*** Exercise inputs ***

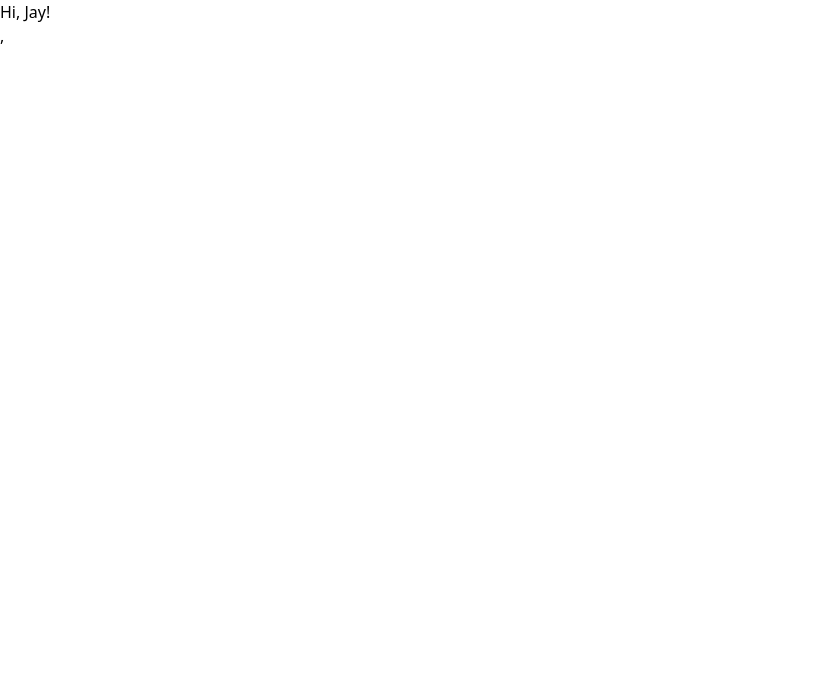
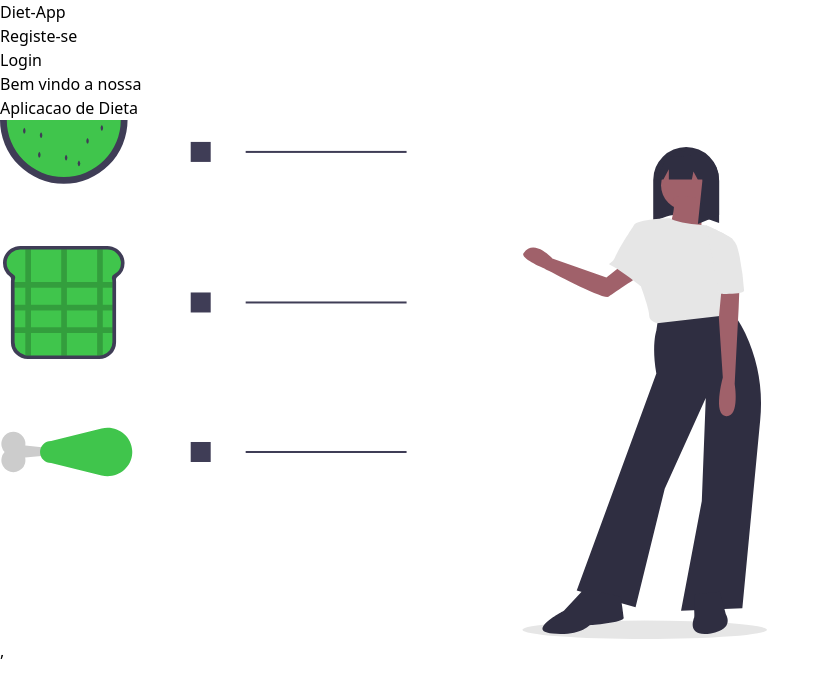
Before and after one commit to MatolaTheCoder/Diet-App, a React (Vite) app in the folder frontend-app/: page / in a window 1280 px wide. Shown: the top 698 px of the page, without its empty margins (0-829 px from the left). Built offline with nearby package versions, Linux system fonts and the light colour scheme.

Commit message:
feat: rotas

```diff
--- a/frontend-app/src/App.jsx
+++ b/frontend-app/src/App.jsx
@@ -1,14 +1,18 @@
-import { useState } from 'react'
-import reactLogo from './assets/react.svg'
-import viteLogo from '/vite.svg'
 import './App.css'
+import Welcome from './components/Welcome'
+import {Routes, Route} from 'react-router-dom'
+import Register from './components/auth/Register'
+import Login from './components/auth/Login'
 
 function App() {
-  const [count, setCount] = useState(0)
 
   return (
     <>
-      <p className="text-red-500">Hi, Jay!</p>
+      <Routes>
+        <Route path='/' element={<Welcome/>}/>
+        <Route path='/register' element={<Register/>}/>
+        <Route path='/login' element={<Login/>}/>
+      </Routes>
     </>
   )
 }
```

***

:: Action item ::
Images aside, return each entry above precisely as it stands.

:: Exercise output ::
Before and after one commit to MatolaTheCoder/Diet-App, a React (Vite) app in the folder frontend-app/: page / in a window 1280 px wide. Shown: the top 698 px of the page, without its empty margins (0-829 px from the left). Built offline with nearby package versions, Linux system fonts and the light colour scheme.

Commit message:
feat: rotas

```diff
--- a/frontend-app/src/App.jsx
+++ b/frontend-app/src/App.jsx
@@ -1,14 +1,18 @@
-import { useState } from 'react'
-import reactLogo from './assets/react.svg'
-import viteLogo from '/vite.svg'
 import './App.css'
+import Welcome from './components/Welcome'
+import {Routes, Route} from 'react-router-dom'
+import Register from './components/auth/Register'
+import Login from './components/auth/Login'
 
 function App() {
-  const [count, setCount] = useState(0)
 
   return (
     <>
-      <p className="text-red-500">Hi, Jay!</p>
+      <Routes>
+        <Route path='/' element={<Welcome/>}/>
+        <Route path='/register' element={<Register/>}/>
+        <Route path='/login' element={<Login/>}/>
+      </Routes>
     </>
   )
 }
```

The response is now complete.